And so while Glenn Greenwald talks endlessly about himself and Snowden - all while wailing about how no one is talking about the surveillance issues involved - we see President Obama taking step one in making good on his promise.

Anyone notice?...Anyone paying attention?

Vicious Cycle

David Simon on the Zimmerman verdict:
Behold, the lewd, pornographic embrace of two great American pathologies: Race and guns, both of which have conspired not only to take the life of a teenager, but to make that killing entirely permissible. I can’t look an African-American parent in the eye for thinking about what they must tell their sons about what can happen to them on the streets of their country. Tonight, anyone who truly understands what justice is and what it requires of a society is ashamed to call himself an American.
It is worth listening to Mr. Simon because he has documented the ongoing shame of what is happening in urban America in The Wire.
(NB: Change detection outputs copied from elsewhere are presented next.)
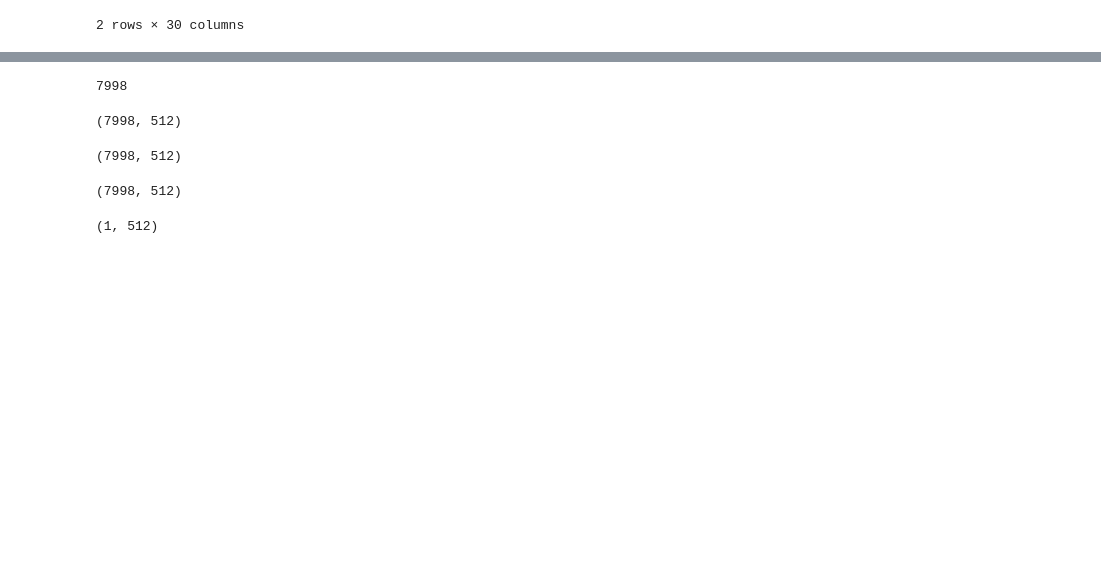
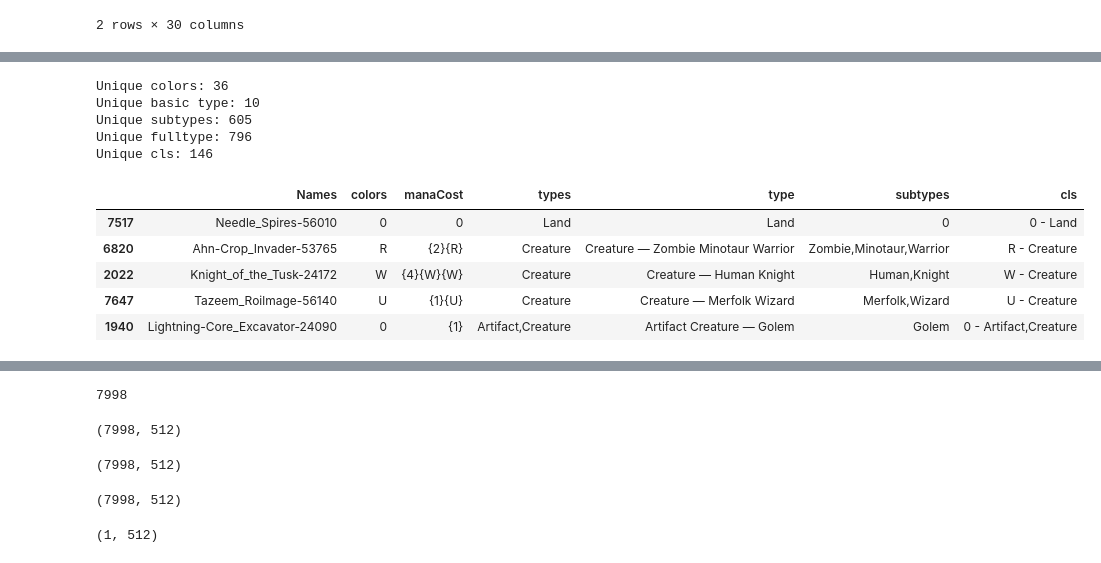
Before and after one commit to ledgerW/magicml, a Jupyter notebook: notebooks/mtgjson_sm_proc.ipynb, the cells around one changed output, grey strips where cells are left out. Cells and saved outputs as stored; diff of their text form; code cells hidden in the pictures; blank space fills up the shorter version.

```diff
--- a/notebooks/mtgjson_sm_proc.ipynb
+++ b/notebooks/mtgjson_sm_proc.ipynb
@@ -705,0 +720,22 @@ cards_df.head(2)
+# %%
+train_df = cards_df[['Names','colors','manaCost','types','type','subtypes']]\
+    .assign(cls=lambda df: df.colors + ' - ' + df.types)
+
+print('Unique colors: {}'.format(train_df.colors.nunique()))
+print('Unique basic type: {}'.format(train_df.types.nunique()))
+print('Unique subtypes: {}'.format(train_df.subtypes.nunique()))
+print('Unique fulltype: {}'.format(train_df.type.nunique()))
+print('Unique cls: {}'.format(train_df.cls.nunique()))
+train_df.sample(5)
+# %% [output]
+Unique colors: 36
+Unique basic type: 10
+Unique subtypes: 605
+Unique fulltype: 796
+Unique cls: 146
+|  | Names | colors | manaCost | types | type | subtypes | cls |
+| 7517 | Needle_Spires-56010 | 0 | 0 | Land | Land | 0 | 0 - Land |
+| 6820 | Ahn-Crop_Invader-53765 | R | {2}{R} | Creature | Creature — Zombie Minotaur Warrior | Zombie,Minotaur,Warrior | R - Creature |
+| 2022 | Knight_of_the_Tusk-24172 | W | {4}{W}{W} | Creature | Creature — Human Knight | Human,Knight | W - Creature |
+| 7647 | Tazeem_Roilmage-56140 | U | {1}{U} | Creature | Creature — Merfolk Wizard | Merfolk,Wizard | U - Creature |
+| 1940 | Lightning-Core_Excavator-24090 | 0 | {1} | Artifact,Creature | Artifact Creature — Golem | Golem | 0 - Artifact,Creature |
```
Also changed, not shown: parts of 11 cells of this notebook, 6 other files.
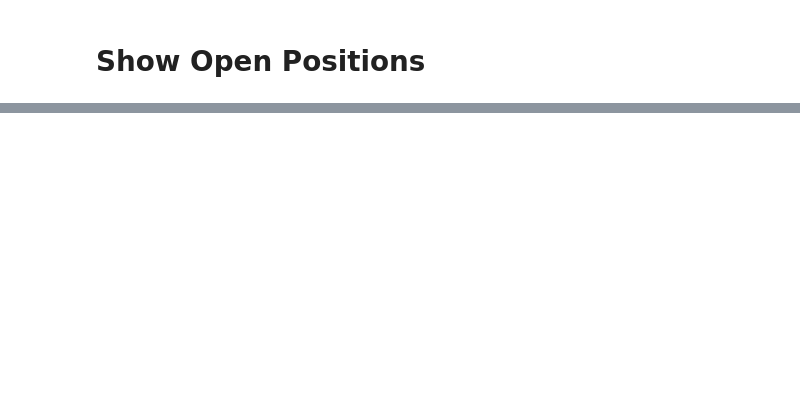
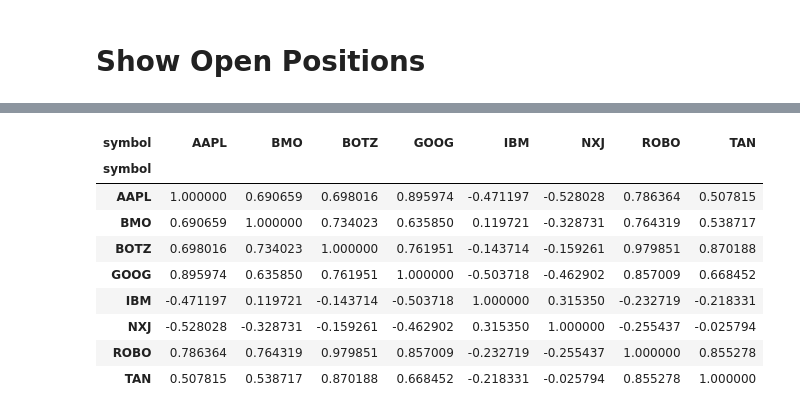
Before and after one commit to kz-qp/data-client, a Jupyter notebook: research.ipynb, the cells around one changed output, grey strips where cells are left out. Cells and saved outputs as stored; diff of their text form; code cells hidden in the pictures; blank space fills up the shorter version.

```diff
--- a/research.ipynb
+++ b/research.ipynb
@@ -138,0 +160,13 @@ Name: total_returns, dtype: object
+# %%
+price_corr
+# %% [output]
+| symbol | AAPL | BMO | BOTZ | GOOG | IBM | NXJ | ROBO | TAN |
+| symbol |  |  |  |  |  |  |  |  |
+| AAPL | 1.000000 | 0.690659 | 0.698016 | 0.895974 | -0.471197 | -0.528028 | 0.786364 | 0.507815 |
+| BMO | 0.690659 | 1.000000 | 0.734023 | 0.635850 | 0.119721 | -0.328731 | 0.764319 | 0.538717 |
+| BOTZ | 0.698016 | 0.734023 | 1.000000 | 0.761951 | -0.143714 | -0.159261 | 0.979851 | 0.870188 |
+| GOOG | 0.895974 | 0.635850 | 0.761951 | 1.000000 | -0.503718 | -0.462902 | 0.857009 | 0.668452 |
+| IBM | -0.471197 | 0.119721 | -0.143714 | -0.503718 | 1.000000 | 0.315350 | -0.232719 | -0.218331 |
+| NXJ | -0.528028 | -0.328731 | -0.159261 | -0.462902 | 0.315350 | 1.000000 | -0.255437 | -0.025794 |
+| ROBO | 0.786364 | 0.764319 | 0.979851 | 0.857009 | -0.232719 | -0.255437 | 1.000000 | 0.855278 |
+| TAN | 0.507815 | 0.538717 | 0.870188 | 0.668452 | -0.218331 | -0.025794 | 0.855278 | 1.000000 |
```
Also changed, not shown: parts of 22 cells of this notebook, 1 other file.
The truth, as Anthony Hamilton says, "Ain't nobody worryin" about all that.

Except for when vigilantes appropriate this reality to justify arming themselves to racially profile any black teen who dares to invade the sanctity of their gated communities. And when an innocent teenager winds up dead and his killer acquitted, all of a sudden it becomes a justification...something "they" should be worryin about. Its a vicious cycle that locks the privileged out of responsibility for any of it.

One more quote from Mr. Simon:
The Wire is certainly an angry show. It’s about the idea that we are worth less. And that is an unreasonable thing to contemplate for all of us. It is unacceptable. And none of us wants to be part of a world that is going to do that to human beings...

Everywhere we have created an alternate America of haves and have-nots. At some point, either more of us are going to find our conscience or we’re not.

"With fear for our democracy, I dissent."

My title is how Justice Sonia Sotomayor concluded her dissenting opinion to the Supreme Court case granting presidents criminal immunity for...